**WORK ITEM:** Return the entries below in their exact form, leaving the pictures out.

Front-end code change data:

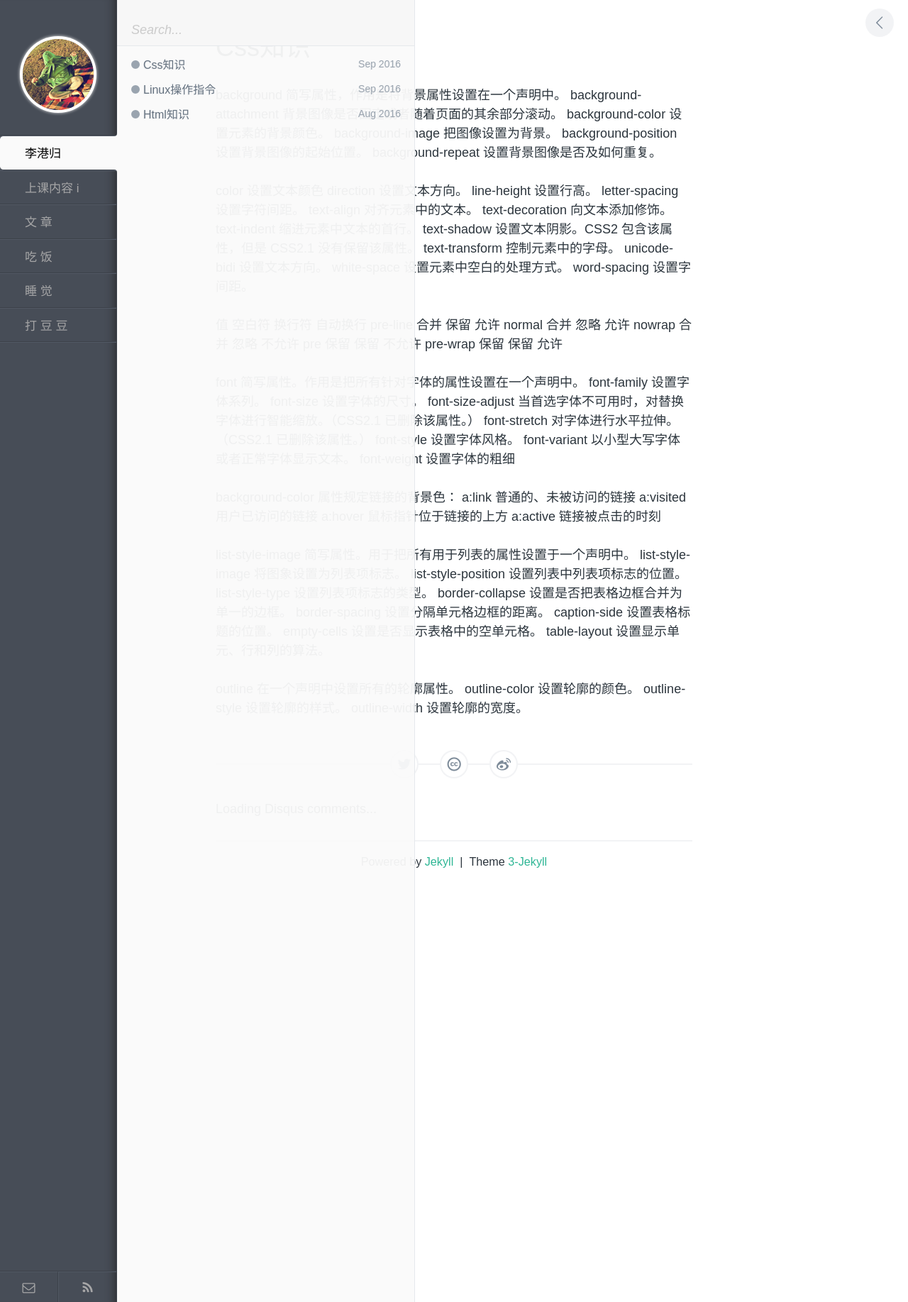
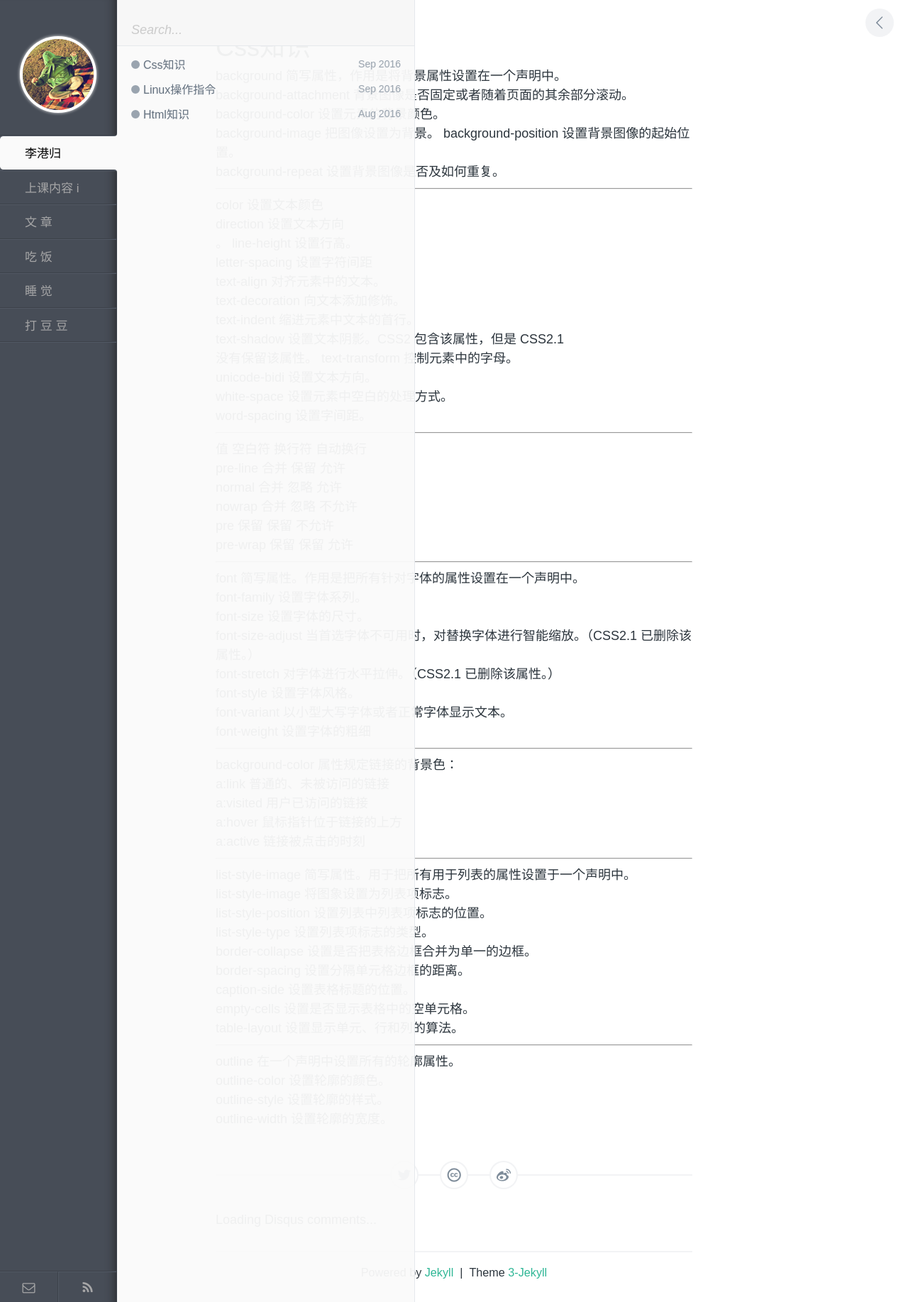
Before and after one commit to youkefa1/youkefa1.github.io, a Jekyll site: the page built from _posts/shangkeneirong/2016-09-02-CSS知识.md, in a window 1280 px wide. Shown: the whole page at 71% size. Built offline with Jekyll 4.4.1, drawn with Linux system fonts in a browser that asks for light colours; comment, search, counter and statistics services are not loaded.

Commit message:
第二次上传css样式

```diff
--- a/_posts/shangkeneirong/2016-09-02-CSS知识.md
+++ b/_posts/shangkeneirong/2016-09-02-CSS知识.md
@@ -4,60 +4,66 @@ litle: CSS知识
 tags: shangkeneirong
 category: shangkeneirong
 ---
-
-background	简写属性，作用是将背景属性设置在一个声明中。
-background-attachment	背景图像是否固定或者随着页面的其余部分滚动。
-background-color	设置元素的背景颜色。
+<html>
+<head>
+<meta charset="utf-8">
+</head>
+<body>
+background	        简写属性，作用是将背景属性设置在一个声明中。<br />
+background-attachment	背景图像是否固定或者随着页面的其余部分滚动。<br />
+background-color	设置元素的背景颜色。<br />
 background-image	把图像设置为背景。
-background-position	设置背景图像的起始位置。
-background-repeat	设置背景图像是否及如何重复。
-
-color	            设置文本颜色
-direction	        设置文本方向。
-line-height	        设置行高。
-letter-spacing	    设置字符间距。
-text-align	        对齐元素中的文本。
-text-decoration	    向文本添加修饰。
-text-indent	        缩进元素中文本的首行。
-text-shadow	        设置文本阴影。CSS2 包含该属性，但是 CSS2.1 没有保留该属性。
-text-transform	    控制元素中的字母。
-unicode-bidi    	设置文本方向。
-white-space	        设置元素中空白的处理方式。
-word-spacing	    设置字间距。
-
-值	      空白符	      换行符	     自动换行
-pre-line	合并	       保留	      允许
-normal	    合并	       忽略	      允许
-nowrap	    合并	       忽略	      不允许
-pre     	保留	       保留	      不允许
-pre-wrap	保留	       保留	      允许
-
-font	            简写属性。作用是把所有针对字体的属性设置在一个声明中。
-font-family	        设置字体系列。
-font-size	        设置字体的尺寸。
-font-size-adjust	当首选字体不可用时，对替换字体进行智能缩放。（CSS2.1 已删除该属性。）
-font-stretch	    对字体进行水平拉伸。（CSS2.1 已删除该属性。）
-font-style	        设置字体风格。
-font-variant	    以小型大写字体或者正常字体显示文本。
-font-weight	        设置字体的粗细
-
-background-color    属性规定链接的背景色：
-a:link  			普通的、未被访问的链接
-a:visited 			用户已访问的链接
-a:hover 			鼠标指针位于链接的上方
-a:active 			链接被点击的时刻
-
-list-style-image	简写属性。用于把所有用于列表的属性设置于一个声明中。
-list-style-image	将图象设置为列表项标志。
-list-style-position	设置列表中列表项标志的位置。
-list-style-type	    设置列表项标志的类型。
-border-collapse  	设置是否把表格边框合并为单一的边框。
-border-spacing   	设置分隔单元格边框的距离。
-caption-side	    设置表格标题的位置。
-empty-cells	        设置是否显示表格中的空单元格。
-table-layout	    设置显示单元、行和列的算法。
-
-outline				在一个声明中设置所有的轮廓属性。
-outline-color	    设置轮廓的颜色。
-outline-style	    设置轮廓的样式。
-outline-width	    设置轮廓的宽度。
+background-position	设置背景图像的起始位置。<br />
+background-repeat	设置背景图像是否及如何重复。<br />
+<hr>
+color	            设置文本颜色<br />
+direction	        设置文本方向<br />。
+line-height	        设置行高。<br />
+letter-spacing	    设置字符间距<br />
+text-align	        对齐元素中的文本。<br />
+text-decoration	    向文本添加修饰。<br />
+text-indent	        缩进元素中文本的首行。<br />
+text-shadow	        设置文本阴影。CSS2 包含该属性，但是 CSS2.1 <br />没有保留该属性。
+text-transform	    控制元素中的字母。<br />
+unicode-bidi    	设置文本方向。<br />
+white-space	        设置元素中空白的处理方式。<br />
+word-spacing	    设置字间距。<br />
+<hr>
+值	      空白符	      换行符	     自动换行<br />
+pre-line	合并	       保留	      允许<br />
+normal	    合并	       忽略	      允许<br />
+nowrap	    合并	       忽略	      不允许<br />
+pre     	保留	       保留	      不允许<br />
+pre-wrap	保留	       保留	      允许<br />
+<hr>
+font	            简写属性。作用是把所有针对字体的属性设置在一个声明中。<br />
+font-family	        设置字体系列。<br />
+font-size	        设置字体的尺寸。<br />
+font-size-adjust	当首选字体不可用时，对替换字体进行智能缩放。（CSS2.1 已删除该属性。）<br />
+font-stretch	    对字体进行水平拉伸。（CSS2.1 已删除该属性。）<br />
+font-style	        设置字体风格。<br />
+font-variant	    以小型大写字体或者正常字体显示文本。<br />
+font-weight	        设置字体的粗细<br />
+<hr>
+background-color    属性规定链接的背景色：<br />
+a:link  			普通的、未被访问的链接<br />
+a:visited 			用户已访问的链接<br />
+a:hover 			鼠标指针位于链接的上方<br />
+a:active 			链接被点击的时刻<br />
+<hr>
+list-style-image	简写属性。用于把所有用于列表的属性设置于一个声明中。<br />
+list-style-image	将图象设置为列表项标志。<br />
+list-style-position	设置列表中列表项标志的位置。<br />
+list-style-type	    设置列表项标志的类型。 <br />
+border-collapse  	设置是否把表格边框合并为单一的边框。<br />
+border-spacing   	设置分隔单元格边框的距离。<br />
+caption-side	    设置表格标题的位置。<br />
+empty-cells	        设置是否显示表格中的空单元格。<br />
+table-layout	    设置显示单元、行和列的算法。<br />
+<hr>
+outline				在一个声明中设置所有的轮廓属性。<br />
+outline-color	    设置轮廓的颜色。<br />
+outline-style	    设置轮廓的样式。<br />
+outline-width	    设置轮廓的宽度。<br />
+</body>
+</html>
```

**SOLUTION TO THIS PROBLEM:**
Before and after one commit to youkefa1/youkefa1.github.io, a Jekyll site: the page built from _posts/shangkeneirong/2016-09-02-CSS知识.md, in a window 1280 px wide. Shown: the whole page at 71% size. Built offline with Jekyll 4.4.1, drawn with Linux system fonts in a browser that asks for light colours; comment, search, counter and statistics services are not loaded.

Commit message:
第二次上传css样式

```diff
--- a/_posts/shangkeneirong/2016-09-02-CSS知识.md
+++ b/_posts/shangkeneirong/2016-09-02-CSS知识.md
@@ -4,60 +4,66 @@ litle: CSS知识
 tags: shangkeneirong
 category: shangkeneirong
 ---
-
-background	简写属性，作用是将背景属性设置在一个声明中。
-background-attachment	背景图像是否固定或者随着页面的其余部分滚动。
-background-color	设置元素的背景颜色。
+<html>
+<head>
+<meta charset="utf-8">
+</head>
+<body>
+background	        简写属性，作用是将背景属性设置在一个声明中。<br />
+background-attachment	背景图像是否固定或者随着页面的其余部分滚动。<br />
+background-color	设置元素的背景颜色。<br />
 background-image	把图像设置为背景。
-background-position	设置背景图像的起始位置。
-background-repeat	设置背景图像是否及如何重复。
-
-color	            设置文本颜色
-direction	        设置文本方向。
-line-height	        设置行高。
-letter-spacing	    设置字符间距。
-text-align	        对齐元素中的文本。
-text-decoration	    向文本添加修饰。
-text-indent	        缩进元素中文本的首行。
-text-shadow	        设置文本阴影。CSS2 包含该属性，但是 CSS2.1 没有保留该属性。
-text-transform	    控制元素中的字母。
-unicode-bidi    	设置文本方向。
-white-space	        设置元素中空白的处理方式。
-word-spacing	    设置字间距。
-
-值	      空白符	      换行符	     自动换行
-pre-line	合并	       保留	      允许
-normal	    合并	       忽略	      允许
-nowrap	    合并	       忽略	      不允许
-pre     	保留	       保留	      不允许
-pre-wrap	保留	       保留	      允许
-
-font	            简写属性。作用是把所有针对字体的属性设置在一个声明中。
-font-family	        设置字体系列。
-font-size	        设置字体的尺寸。
-font-size-adjust	当首选字体不可用时，对替换字体进行智能缩放。（CSS2.1 已删除该属性。）
-font-stretch	    对字体进行水平拉伸。（CSS2.1 已删除该属性。）
-font-style	        设置字体风格。
-font-variant	    以小型大写字体或者正常字体显示文本。
-font-weight	        设置字体的粗细
-
-background-color    属性规定链接的背景色：
-a:link  			普通的、未被访问的链接
-a:visited 			用户已访问的链接
-a:hover 			鼠标指针位于链接的上方
-a:active 			链接被点击的时刻
-
-list-style-image	简写属性。用于把所有用于列表的属性设置于一个声明中。
-list-style-image	将图象设置为列表项标志。
-list-style-position	设置列表中列表项标志的位置。
-list-style-type	    设置列表项标志的类型。
-border-collapse  	设置是否把表格边框合并为单一的边框。
-border-spacing   	设置分隔单元格边框的距离。
-caption-side	    设置表格标题的位置。
-empty-cells	        设置是否显示表格中的空单元格。
-table-layout	    设置显示单元、行和列的算法。
-
-outline				在一个声明中设置所有的轮廓属性。
-outline-color	    设置轮廓的颜色。
-outline-style	    设置轮廓的样式。
-outline-width	    设置轮廓的宽度。
+background-position	设置背景图像的起始位置。<br />
+background-repeat	设置背景图像是否及如何重复。<br />
+<hr>
+color	            设置文本颜色<br />
+direction	        设置文本方向<br />。
+line-height	        设置行高。<br />
+letter-spacing	    设置字符间距<br />
+text-align	        对齐元素中的文本。<br />
+text-decoration	    向文本添加修饰。<br />
+text-indent	        缩进元素中文本的首行。<br />
+text-shadow	        设置文本阴影。CSS2 包含该属性，但是 CSS2.1 <br />没有保留该属性。
+text-transform	    控制元素中的字母。<br />
+unicode-bidi    	设置文本方向。<br />
+white-space	        设置元素中空白的处理方式。<br />
+word-spacing	    设置字间距。<br />
+<hr>
+值	      空白符	      换行符	     自动换行<br />
+pre-line	合并	       保留	      允许<br />
+normal	    合并	       忽略	      允许<br />
+nowrap	    合并	       忽略	      不允许<br />
+pre     	保留	       保留	      不允许<br />
+pre-wrap	保留	       保留	      允许<br />
+<hr>
+font	            简写属性。作用是把所有针对字体的属性设置在一个声明中。<br />
+font-family	        设置字体系列。<br />
+font-size	        设置字体的尺寸。<br />
+font-size-adjust	当首选字体不可用时，对替换字体进行智能缩放。（CSS2.1 已删除该属性。）<br />
+font-stretch	    对字体进行水平拉伸。（CSS2.1 已删除该属性。）<br />
+font-style	        设置字体风格。<br />
+font-variant	    以小型大写字体或者正常字体显示文本。<br />
+font-weight	        设置字体的粗细<br />
+<hr>
+background-color    属性规定链接的背景色：<br />
+a:link  			普通的、未被访问的链接<br />
+a:visited 			用户已访问的链接<br />
+a:hover 			鼠标指针位于链接的上方<br />
+a:active 			链接被点击的时刻<br />
+<hr>
+list-style-image	简写属性。用于把所有用于列表的属性设置于一个声明中。<br />
+list-style-image	将图象设置为列表项标志。<br />
+list-style-position	设置列表中列表项标志的位置。<br />
+list-style-type	    设置列表项标志的类型。 <br />
+border-collapse  	设置是否把表格边框合并为单一的边框。<br />
+border-spacing   	设置分隔单元格边框的距离。<br />
+caption-side	    设置表格标题的位置。<br />
+empty-cells	        设置是否显示表格中的空单元格。<br />
+table-layout	    设置显示单元、行和列的算法。<br />
+<hr>
+outline				在一个声明中设置所有的轮廓属性。<br />
+outline-color	    设置轮廓的颜色。<br />
+outline-style	    设置轮廓的样式。<br />
+outline-width	    设置轮廓的宽度。<br />
+</body>
+</html>
```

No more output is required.